**Exercise requirements**
Find "participant ui as Ui" in the material below and restate exactly the line holding it together with every line that comes after.

**Source data**
******************************

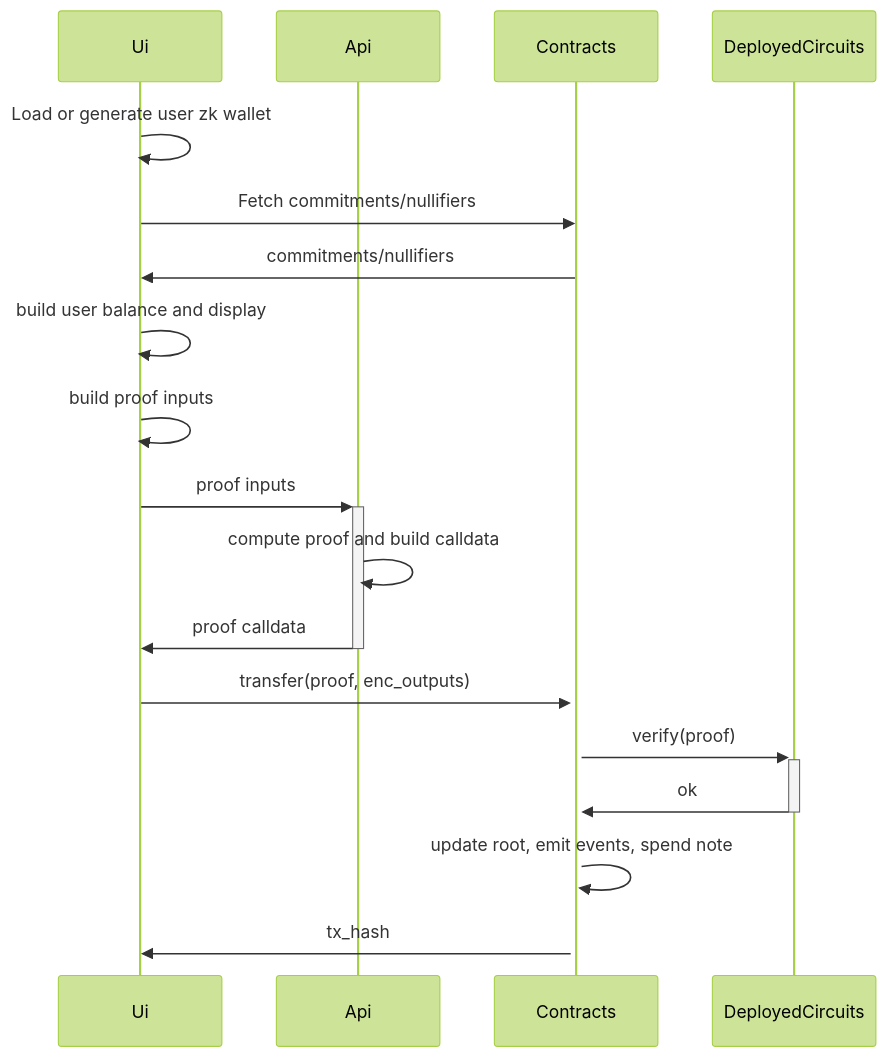
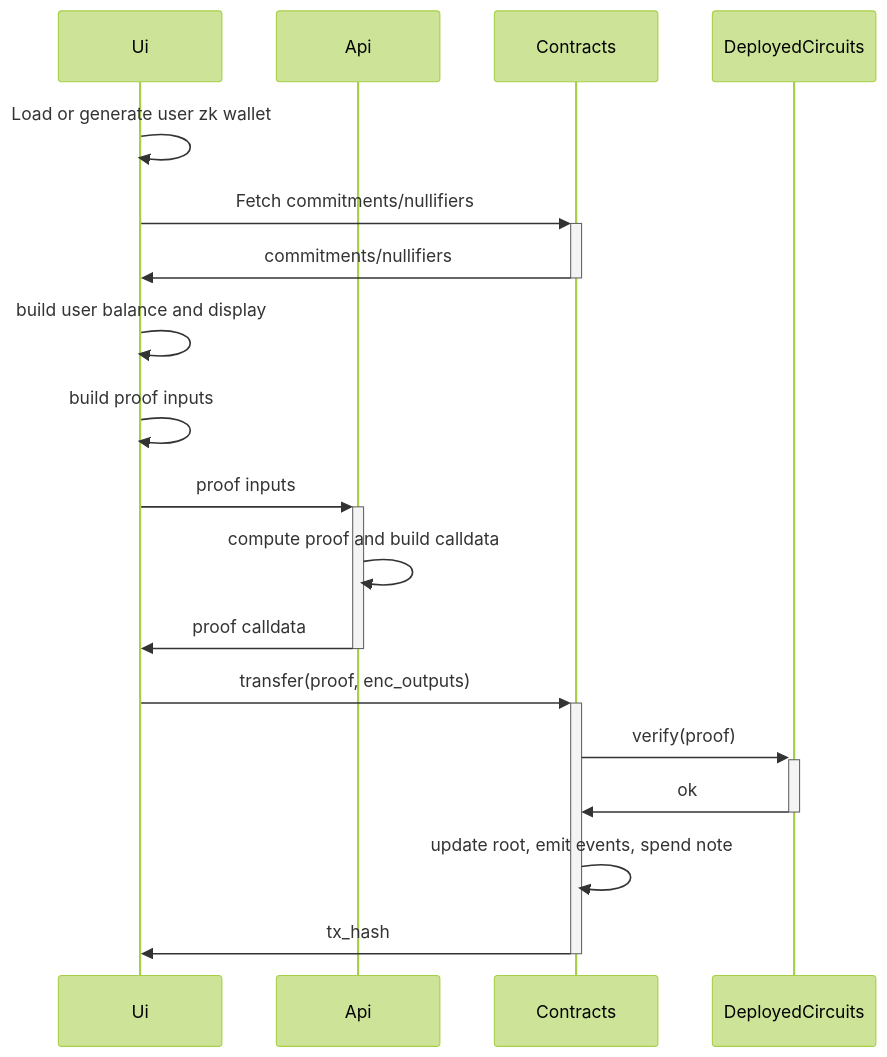
The third of 3 diagrams in README.md (wakeuplabs-io/starkware-private-erc20), drawn with Mermaid (forest theme) before and after one commit. The commit also changed other lines of this file, not shown here.

````diff
--- a/README.md
+++ b/README.md
@@ -146,28 +146,28 @@
 ```mermaid
 sequenceDiagram
     participant ui as Ui
     participant api as Api
     participant contracts as Contracts
     participant circuits as DeployedCircuits
 
     %% load wallet
     ui->>ui: Load or generate user zk wallet
 
     %% rebuild user balance
-    ui->>contracts: Fetch commitments/nullifiers
-    contracts->>ui: commitments/nullifiers
+    ui->>+contracts: Fetch commitments/nullifiers
+    contracts->>-ui: commitments/nullifiers
     ui->>ui: build user balance and display
 
     %% build proof 
     ui->>ui: build proof inputs
     ui->>+api: proof inputs
     api->>api: compute proof and build calldata
     api->>-ui: proof calldata
 
     %% call trasnfer
     ui->>+contracts: transfer(proof, enc_outputs)
     contracts->>+circuits: verify(proof)
     circuits->>-contracts: ok
     contracts->>contracts: update root, emit events, spend note
-    contracts->>ui: tx_hash
+    contracts->>-ui: tx_hash
 ```
````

******************************

**Response to this task**
     participant ui as Ui
     participant api as Api
     participant contracts as Contracts
     participant circuits as DeployedCircuits
 
     %% load wallet
     ui->>ui: Load or generate user zk wallet
 
     %% rebuild user balance
-    ui->>contracts: Fetch commitments/nullifiers
-    contracts->>ui: commitments/nullifiers
+    ui->>+contracts: Fetch commitments/nullifiers
+    contracts->>-ui: commitments/nullifiers
     ui->>ui: build user balance and display
 
     %% build proof 
     ui->>ui: build proof inputs
     ui->>+api: proof inputs
     api->>api: compute proof and build calldata
     api->>-ui: proof calldata
 
     %% call trasnfer
     ui->>+contracts: transfer(proof, enc_outputs)
     contracts->>+circuits: verify(proof)
     circuits->>-contracts: ok
     contracts->>contracts: update root, emit events, spend note
-    contracts->>ui: tx_hash
+    contracts->>-ui: tx_hash
 ```
````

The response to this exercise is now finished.